◆ TASK GOAL:
Collect every line in the records below that contains the word "cardColor".

-- DATA IN THIS EXERCISE follows --

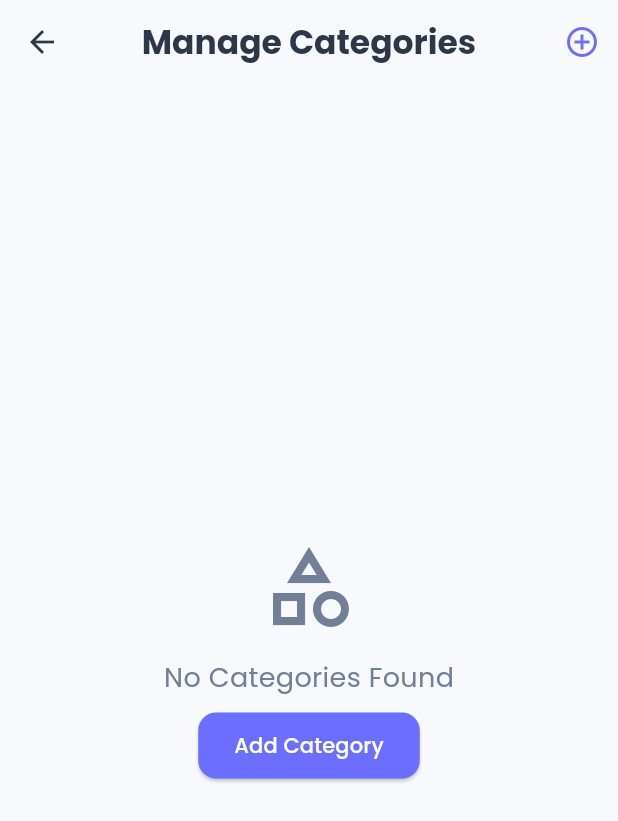
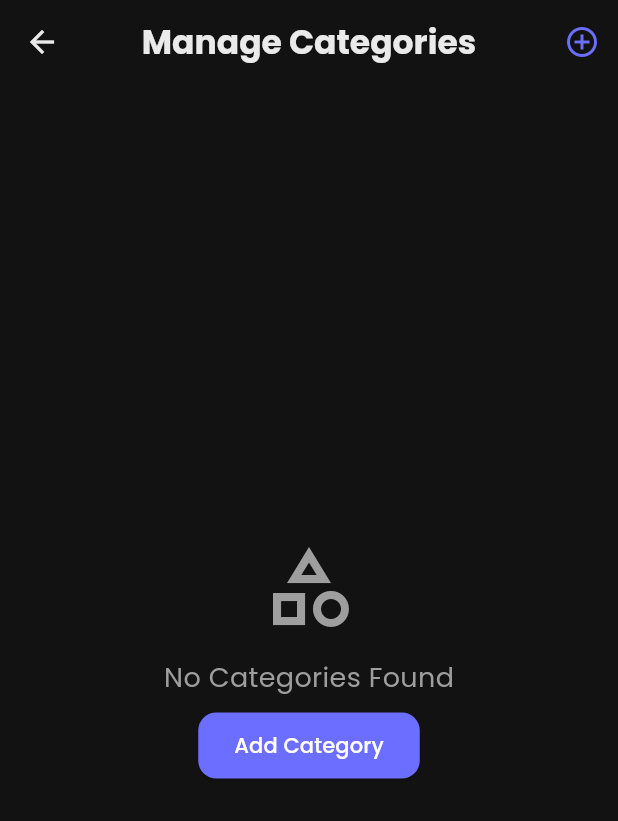
Before and after one commit to hadyaan/quizlatte-app, a Flutter app: the screen it shows after launch, after a tap on "Categories", on a phone screen of 412 x 824 dp. Shown: the top 821 px of the screen. Run offline on Flutter 3.47's test engine with Material 3 defaults, Android fonts, the phone set to English and light mode, and no system bars; our stand-ins replace cloud_firestore, firebase_core, google_fonts; accounts and stored records are empty.

Commit message:
ganti warna base jadi dark mode

```diff
--- a/lib/theme/theme.dart
+++ b/lib/theme/theme.dart
@@ -2,18 +2,25 @@ import 'package:flutter/material.dart';
 import 'package:google_fonts/google_fonts.dart';
 
 class AppTheme {
-  static const Color primaryColor = Color(0xFF6C6EFF);
-  static const Color secondaryColor = Color(0xFF32CD32);
-  static const Color backgroundColor = Color(0xFFF8F9FC);
-  static const Color cardColor = Colors.white;
-  static const Color textPrimaryColor = Color(0xFF2D3748);
-  static const Color textSecondaryColor = Color(0xFF718096);
+  // 🌈 Warna utama & sekunder
+  static const Color primaryColor = Color(0xFF6C6EFF); // Tetap ungu
+  static const Color secondaryColor = Color(0xFF32CD32); // Tetap hijau
+
+  // 🌌 Warna dark mode
+  static const Color backgroundColor = Color(0xFF121212); // Latar belakang utama
+  static const Color cardColor = Color.fromARGB(255, 37, 37, 37); // Warna kartu // opsi warna lain : 0xFF1E1E1E
+  static const Color textPrimaryColor = Color(0xFFEAEAEA); // Teks utama terang
+  static const Color textSecondaryColor = Color(0xFF9E9E9E); // Teks sekunder abu-abu
 
   static ThemeData get theme {
     return ThemeData(
+      brightness: Brightness.dark,
       primaryColor: primaryColor,
       scaffoldBackgroundColor: backgroundColor,
-      textTheme: GoogleFonts.poppinsTextTheme(),
+      textTheme: GoogleFonts.poppinsTextTheme().apply(
+        bodyColor: textPrimaryColor,
+        displayColor: textPrimaryColor,
+      ),
       appBarTheme: AppBarTheme(
         backgroundColor: cardColor,
         foregroundColor: textPrimaryColor,
@@ -25,7 +32,7 @@ class AppTheme {
         color: cardColor,
         elevation: 2,
         shape: RoundedRectangleBorder(
-          borderRadius: BorderRadiusGeometry.circular(16),
+          borderRadius: BorderRadius.circular(16),
         ),
       ),
       elevatedButtonTheme: ElevatedButtonThemeData(
@@ -34,13 +41,13 @@ class AppTheme {
           foregroundColor: Colors.white,
           padding: EdgeInsets.symmetric(horizontal: 24, vertical: 12),
           shape: RoundedRectangleBorder(
-            borderRadius: BorderRadiusGeometry.circular(12),
+            borderRadius: BorderRadius.circular(12),
           ),
         ),
       ),
       inputDecorationTheme: InputDecorationTheme(
         filled: true,
-        fillColor: backgroundColor,
+        fillColor: Color(0xFF2A2A2A),
         border: OutlineInputBorder(
           borderRadius: BorderRadius.circular(12),
           borderSide: BorderSide.none,
```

-- DATA IN THIS EXERCISE concluded --

◆ TASK SOLUTION:
-  static const Color cardColor = Colors.white;
+  static const Color cardColor = Color.fromARGB(255, 37, 37, 37); // Warna kartu // opsi warna lain : 0xFF1E1E1E
         backgroundColor: cardColor,
         color: cardColor,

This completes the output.